Saint Lucia’s first known inhabitants were Arawaks, believed to have come from northern South America around 200-400 CE. Numerous archaeological sites on the island have produced specimens of the Arawak’s’ well-developed pottery. Caribs gradually replaced Arawak’s during the period from 800 to 1000 CE.
Europeans first landed on the island in either 1492 or 1502 during Spain’s early exploration of the Caribbean. The British failed in their first attempts at colonization in the early 17th century. The island was first settled by the French, who signed a treaty with the local Caribs in 1660. Like the British and Dutch, the French began to develop the island for the cultivation of sugar cane on extensive plantations.
Caribbean conditions were hard, and many slaves died before they lived long enough to have children. The French (and later British) continued to import slaves until the latter nation abolished the trade, and then the legal institution. By that time, people of ethnic African descent greatly outnumbered those of ethnic European background.
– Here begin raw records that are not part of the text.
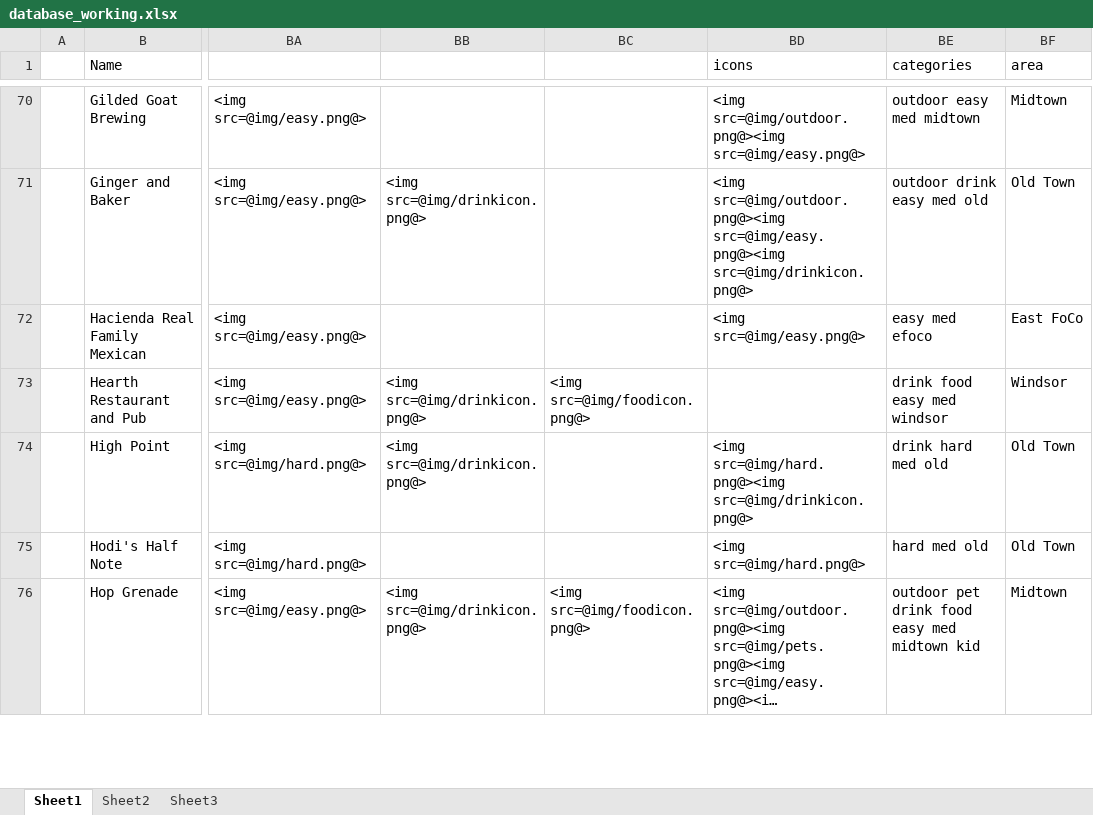
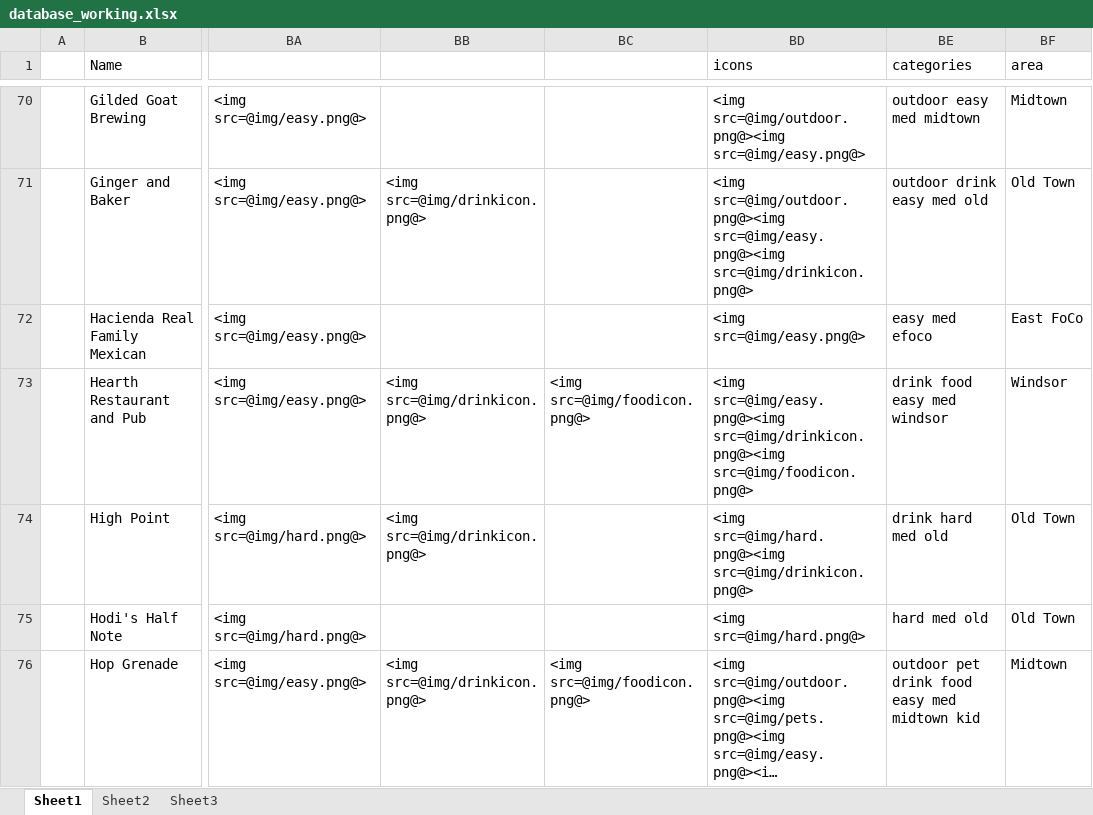
Before and after one commit to christian-lorange/HappyHour, an Excel workbook: database_working.xlsx, sheet Sheet1, drawn as a sheet; only a part is shown, gaps mark what is left out; long unchanged cells end in …; values as stored, in another font and other column widths than the file's, no borders; the diff names each change by its address in the sheet, - before the commit and + after, or states it on an @@ line.

```diff
--- a/database_working.xlsx (sheet Sheet1)
+++ b/database_working.xlsx (sheet Sheet1)
-BD73 (icons): (empty)
+BD73 (icons): <img src=@img/easy.png@><img src=@img/drinkicon.png@><img src=@img/foodicon.png@>
```
Also changed, not shown: 5 other files.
Thereafter Saint Lucia was much contested by the two European powers until the British secured it in 1814. It was part of the British Windward Islands colony. It joined the West Indies Federation (1958–62) when the colony was dissolved. In 1967, Saint Lucia became one of the six members of the West Indies Associated States, with internal self-government. In 1979 it gained full independence.